→ Problem details: Throughout the listing below, show every line in which "index" occurs.

→ Given data:
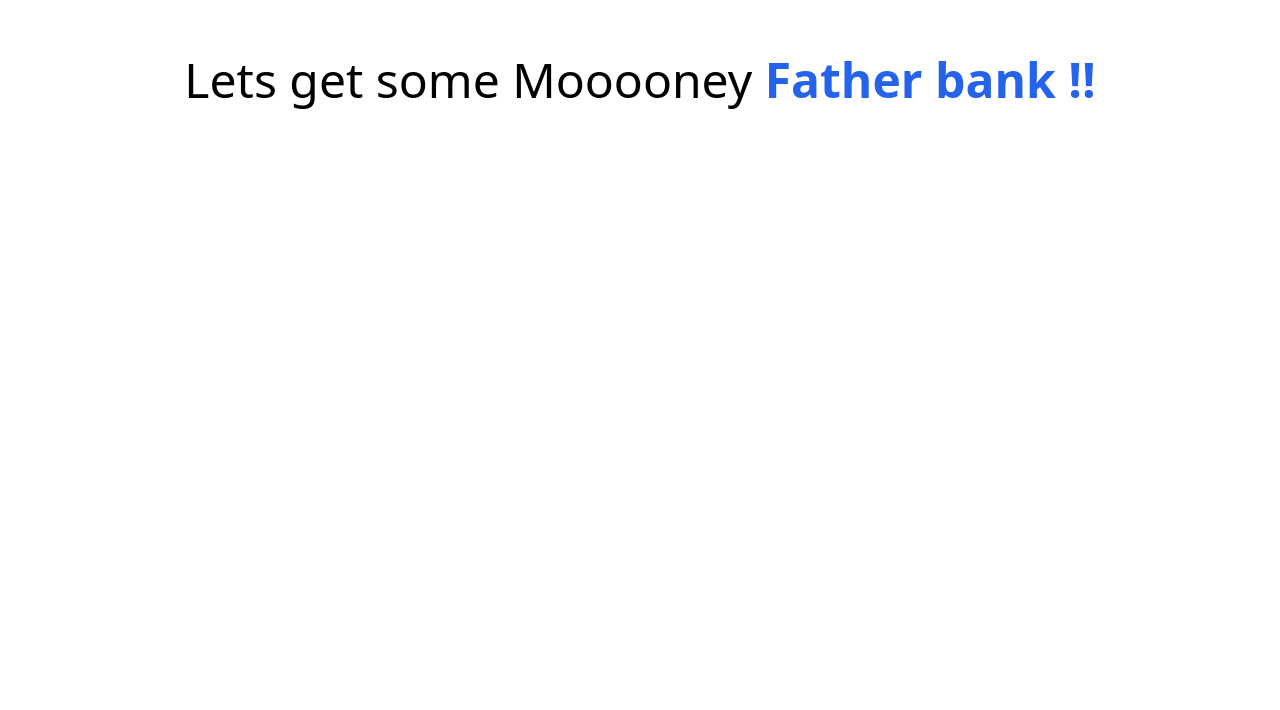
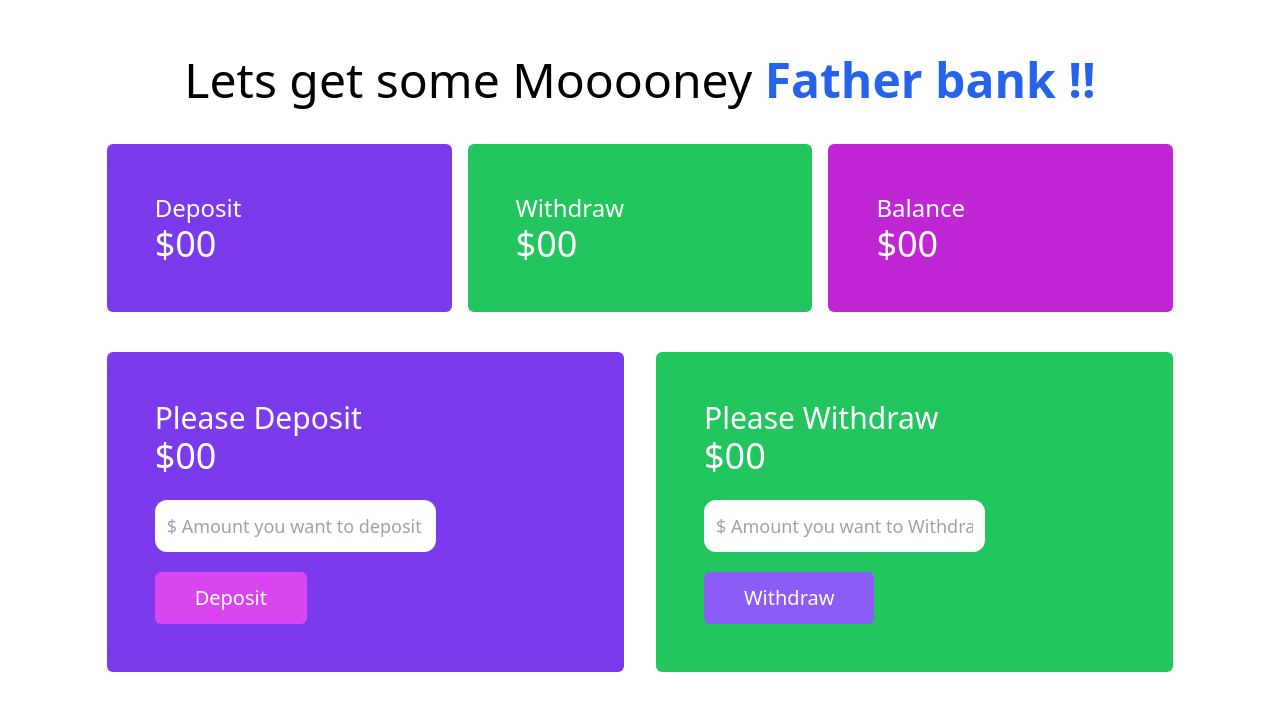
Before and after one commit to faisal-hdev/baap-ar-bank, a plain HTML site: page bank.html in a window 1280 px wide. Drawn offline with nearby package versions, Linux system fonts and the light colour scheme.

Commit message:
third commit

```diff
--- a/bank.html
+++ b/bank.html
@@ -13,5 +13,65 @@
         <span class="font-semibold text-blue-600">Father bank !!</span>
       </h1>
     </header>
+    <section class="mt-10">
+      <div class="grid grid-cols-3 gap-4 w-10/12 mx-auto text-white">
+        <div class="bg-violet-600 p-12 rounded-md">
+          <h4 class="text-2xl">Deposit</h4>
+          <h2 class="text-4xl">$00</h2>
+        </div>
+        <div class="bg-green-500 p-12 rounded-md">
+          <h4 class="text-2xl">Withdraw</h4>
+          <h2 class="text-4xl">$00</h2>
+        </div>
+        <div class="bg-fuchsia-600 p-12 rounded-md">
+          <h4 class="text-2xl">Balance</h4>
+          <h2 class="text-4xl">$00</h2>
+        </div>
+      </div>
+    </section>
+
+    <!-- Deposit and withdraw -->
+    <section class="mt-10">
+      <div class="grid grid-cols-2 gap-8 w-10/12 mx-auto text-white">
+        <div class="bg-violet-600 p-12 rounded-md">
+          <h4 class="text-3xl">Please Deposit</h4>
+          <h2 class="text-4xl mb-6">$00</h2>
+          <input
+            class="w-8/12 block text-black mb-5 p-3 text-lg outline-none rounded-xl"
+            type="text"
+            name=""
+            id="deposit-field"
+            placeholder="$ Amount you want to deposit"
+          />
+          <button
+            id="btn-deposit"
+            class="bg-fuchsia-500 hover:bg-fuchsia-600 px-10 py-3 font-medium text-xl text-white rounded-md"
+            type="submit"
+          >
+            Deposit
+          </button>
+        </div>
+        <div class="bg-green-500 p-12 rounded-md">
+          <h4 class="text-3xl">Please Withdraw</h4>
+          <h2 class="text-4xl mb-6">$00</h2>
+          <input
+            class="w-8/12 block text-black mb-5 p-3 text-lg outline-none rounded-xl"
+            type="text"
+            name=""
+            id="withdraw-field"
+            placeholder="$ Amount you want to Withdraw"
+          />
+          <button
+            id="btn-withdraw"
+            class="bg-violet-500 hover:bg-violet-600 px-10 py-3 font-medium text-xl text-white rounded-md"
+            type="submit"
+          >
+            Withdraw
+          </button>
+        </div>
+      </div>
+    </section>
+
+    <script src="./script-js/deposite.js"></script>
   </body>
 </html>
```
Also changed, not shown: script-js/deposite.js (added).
---
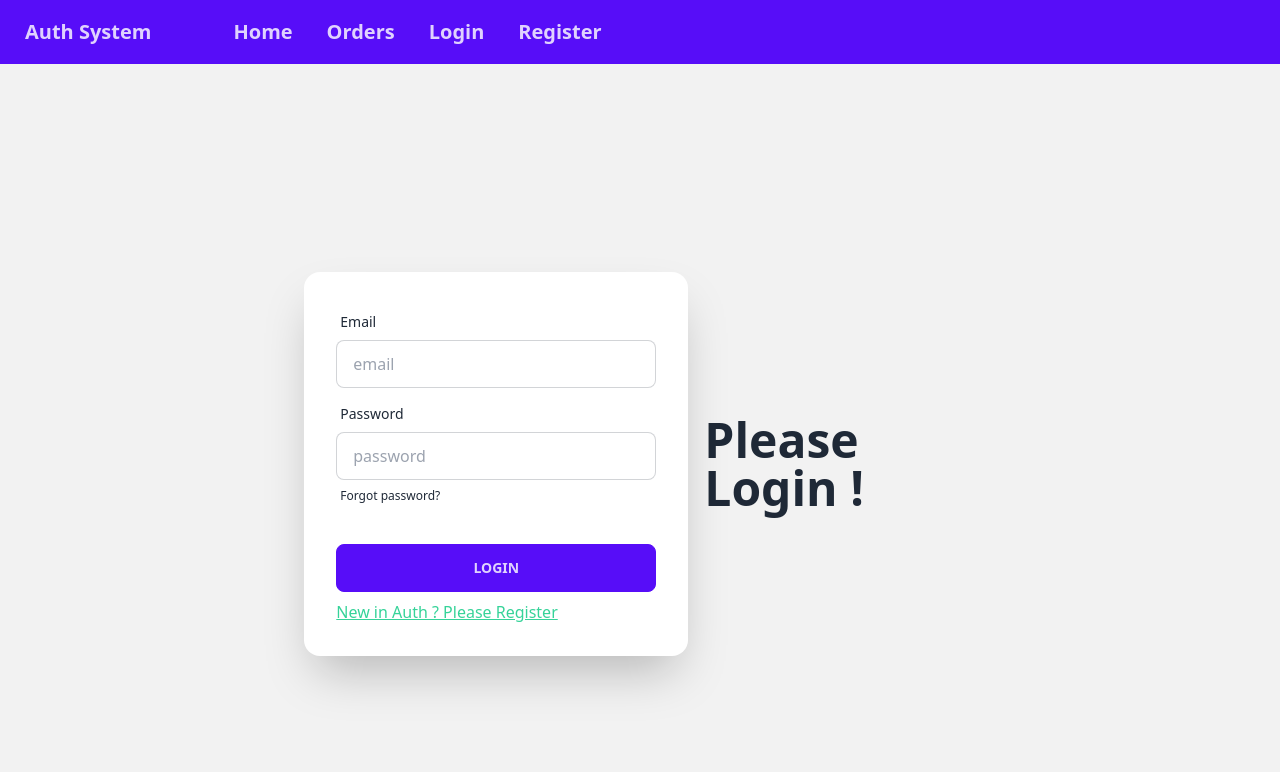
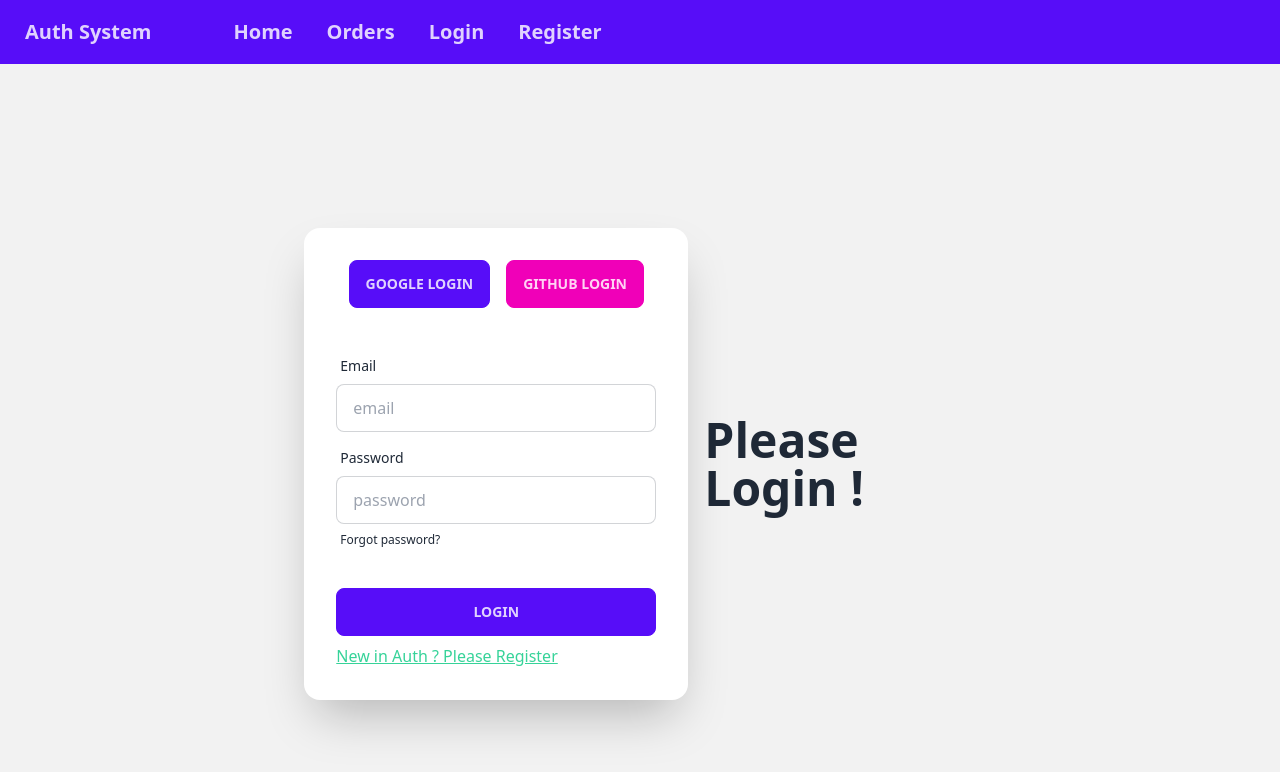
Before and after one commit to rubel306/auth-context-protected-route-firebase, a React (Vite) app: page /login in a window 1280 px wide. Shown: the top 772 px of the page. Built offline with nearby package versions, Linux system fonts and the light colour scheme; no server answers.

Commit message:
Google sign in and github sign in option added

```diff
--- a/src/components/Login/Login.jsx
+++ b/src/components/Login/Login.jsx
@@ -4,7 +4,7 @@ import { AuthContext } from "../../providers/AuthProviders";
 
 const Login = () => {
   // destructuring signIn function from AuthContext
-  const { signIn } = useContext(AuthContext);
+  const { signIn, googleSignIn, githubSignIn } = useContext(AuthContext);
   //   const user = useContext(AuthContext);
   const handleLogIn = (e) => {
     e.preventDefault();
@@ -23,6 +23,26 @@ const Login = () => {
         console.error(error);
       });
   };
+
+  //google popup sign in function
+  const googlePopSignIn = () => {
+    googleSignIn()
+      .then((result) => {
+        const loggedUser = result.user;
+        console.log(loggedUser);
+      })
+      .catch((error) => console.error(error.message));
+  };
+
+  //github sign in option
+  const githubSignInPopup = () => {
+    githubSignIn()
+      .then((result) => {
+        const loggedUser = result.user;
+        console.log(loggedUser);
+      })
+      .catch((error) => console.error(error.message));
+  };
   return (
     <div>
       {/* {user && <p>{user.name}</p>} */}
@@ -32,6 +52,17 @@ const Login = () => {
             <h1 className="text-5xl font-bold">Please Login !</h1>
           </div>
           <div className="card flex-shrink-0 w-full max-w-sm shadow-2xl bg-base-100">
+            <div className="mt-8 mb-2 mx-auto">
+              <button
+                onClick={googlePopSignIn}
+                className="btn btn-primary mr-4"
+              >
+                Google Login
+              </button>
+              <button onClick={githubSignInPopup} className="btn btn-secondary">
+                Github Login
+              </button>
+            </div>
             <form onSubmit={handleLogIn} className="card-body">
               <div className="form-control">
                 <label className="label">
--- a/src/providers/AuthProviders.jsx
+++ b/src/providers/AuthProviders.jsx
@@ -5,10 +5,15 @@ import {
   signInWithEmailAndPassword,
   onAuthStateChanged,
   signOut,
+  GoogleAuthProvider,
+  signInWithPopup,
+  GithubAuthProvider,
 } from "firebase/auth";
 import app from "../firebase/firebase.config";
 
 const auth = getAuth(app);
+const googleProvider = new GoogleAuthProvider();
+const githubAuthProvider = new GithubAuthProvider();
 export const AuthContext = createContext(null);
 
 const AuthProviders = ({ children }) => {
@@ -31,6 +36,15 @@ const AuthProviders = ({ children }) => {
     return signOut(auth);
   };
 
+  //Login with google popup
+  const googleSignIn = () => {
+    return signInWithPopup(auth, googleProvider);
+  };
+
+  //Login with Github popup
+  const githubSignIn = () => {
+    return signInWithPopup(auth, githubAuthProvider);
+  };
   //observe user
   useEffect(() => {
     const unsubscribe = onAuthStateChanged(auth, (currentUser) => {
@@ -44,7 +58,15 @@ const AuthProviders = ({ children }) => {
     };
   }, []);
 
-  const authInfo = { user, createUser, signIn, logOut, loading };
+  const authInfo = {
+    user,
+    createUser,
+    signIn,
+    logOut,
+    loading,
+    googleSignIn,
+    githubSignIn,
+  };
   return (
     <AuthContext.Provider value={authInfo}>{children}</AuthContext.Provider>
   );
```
==
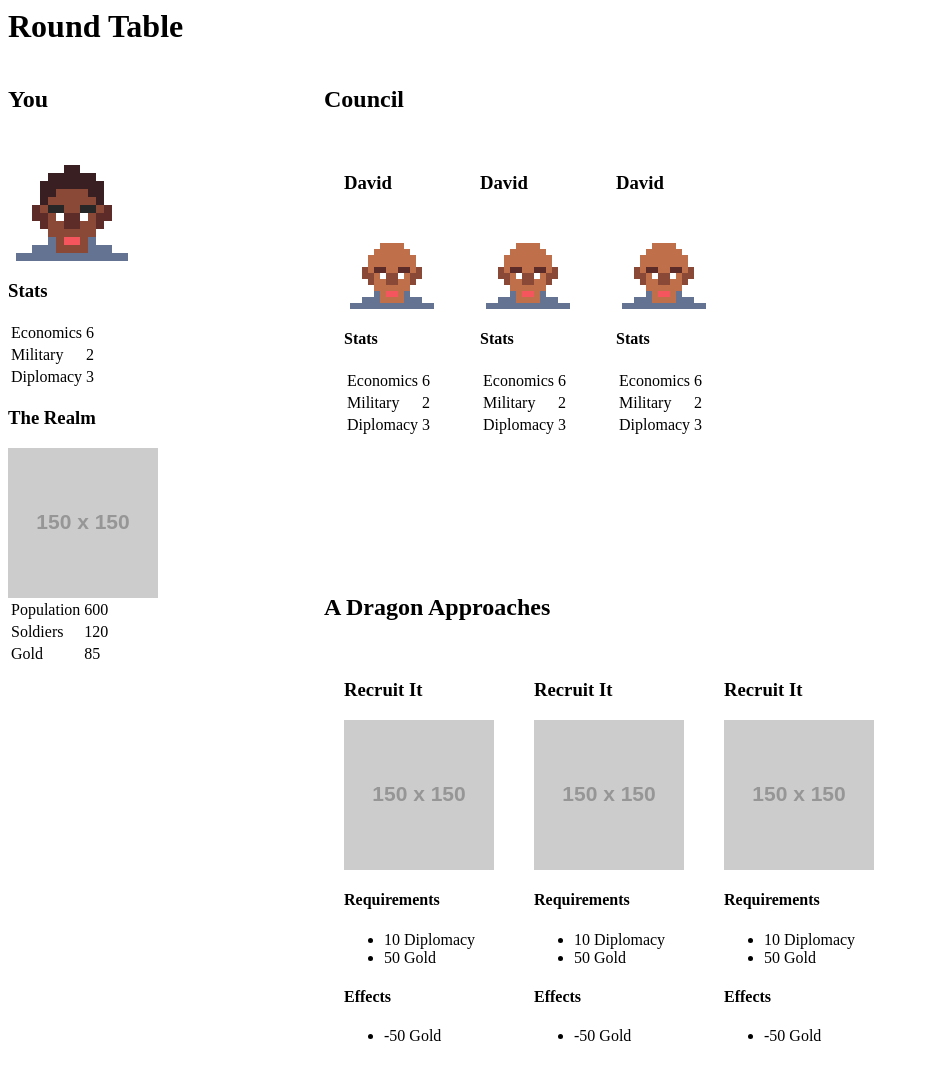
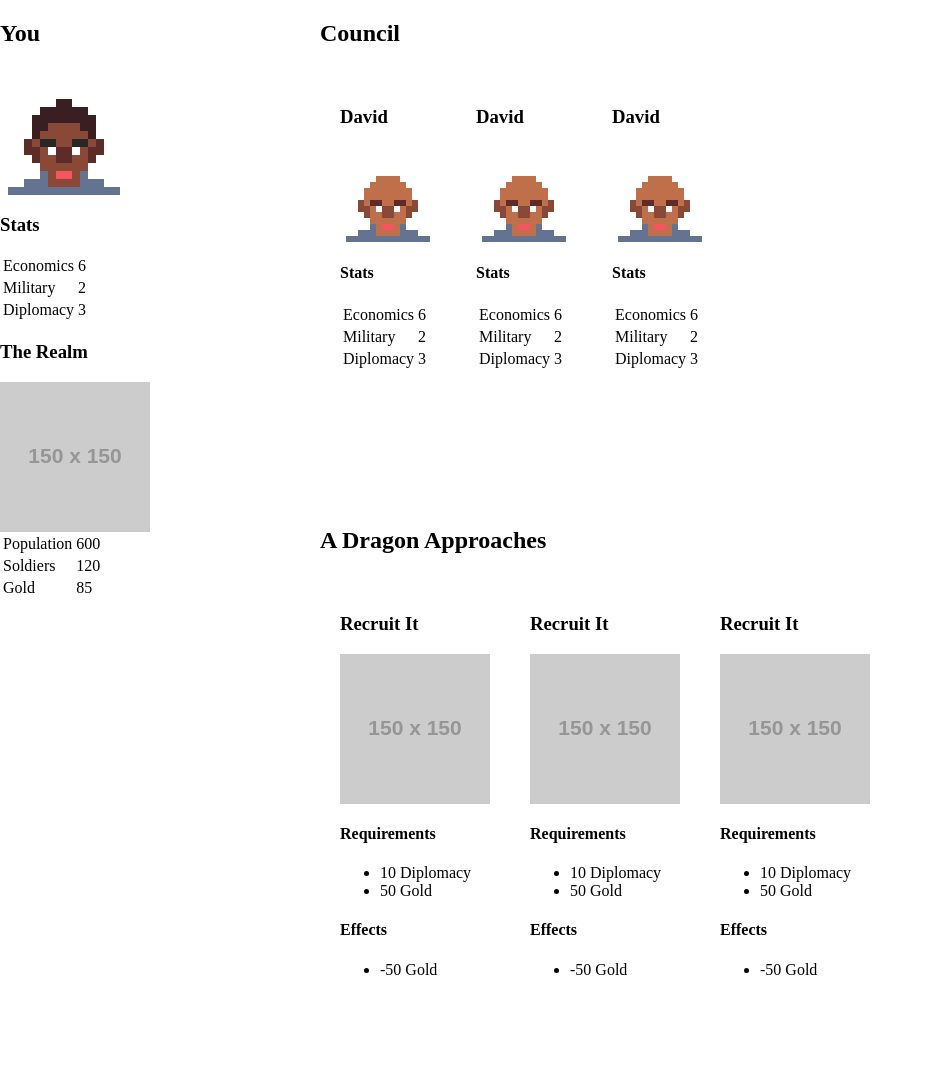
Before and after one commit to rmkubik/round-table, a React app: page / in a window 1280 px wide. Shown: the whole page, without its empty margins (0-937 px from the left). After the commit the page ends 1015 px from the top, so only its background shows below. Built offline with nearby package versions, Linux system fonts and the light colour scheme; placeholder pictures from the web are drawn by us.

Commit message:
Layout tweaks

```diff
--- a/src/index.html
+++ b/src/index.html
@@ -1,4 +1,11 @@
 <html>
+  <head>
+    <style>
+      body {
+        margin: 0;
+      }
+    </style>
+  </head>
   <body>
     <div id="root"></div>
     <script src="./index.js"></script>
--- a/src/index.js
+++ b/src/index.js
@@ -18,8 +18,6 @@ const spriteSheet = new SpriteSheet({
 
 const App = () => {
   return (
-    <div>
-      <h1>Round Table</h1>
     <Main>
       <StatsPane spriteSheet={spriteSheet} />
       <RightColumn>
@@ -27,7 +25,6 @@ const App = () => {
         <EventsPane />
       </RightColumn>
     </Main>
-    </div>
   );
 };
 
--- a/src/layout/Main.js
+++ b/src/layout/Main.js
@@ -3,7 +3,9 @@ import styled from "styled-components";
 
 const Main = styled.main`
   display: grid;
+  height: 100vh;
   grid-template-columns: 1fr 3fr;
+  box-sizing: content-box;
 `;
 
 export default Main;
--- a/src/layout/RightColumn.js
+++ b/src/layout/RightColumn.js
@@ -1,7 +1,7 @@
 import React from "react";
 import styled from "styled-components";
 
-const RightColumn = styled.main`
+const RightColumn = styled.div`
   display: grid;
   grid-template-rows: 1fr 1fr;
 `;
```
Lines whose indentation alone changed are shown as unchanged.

→ Answer to the problem:
--- a/src/index.html
+++ b/src/index.html
     <script src="./index.js"></script>
--- a/src/index.js
+++ b/src/index.js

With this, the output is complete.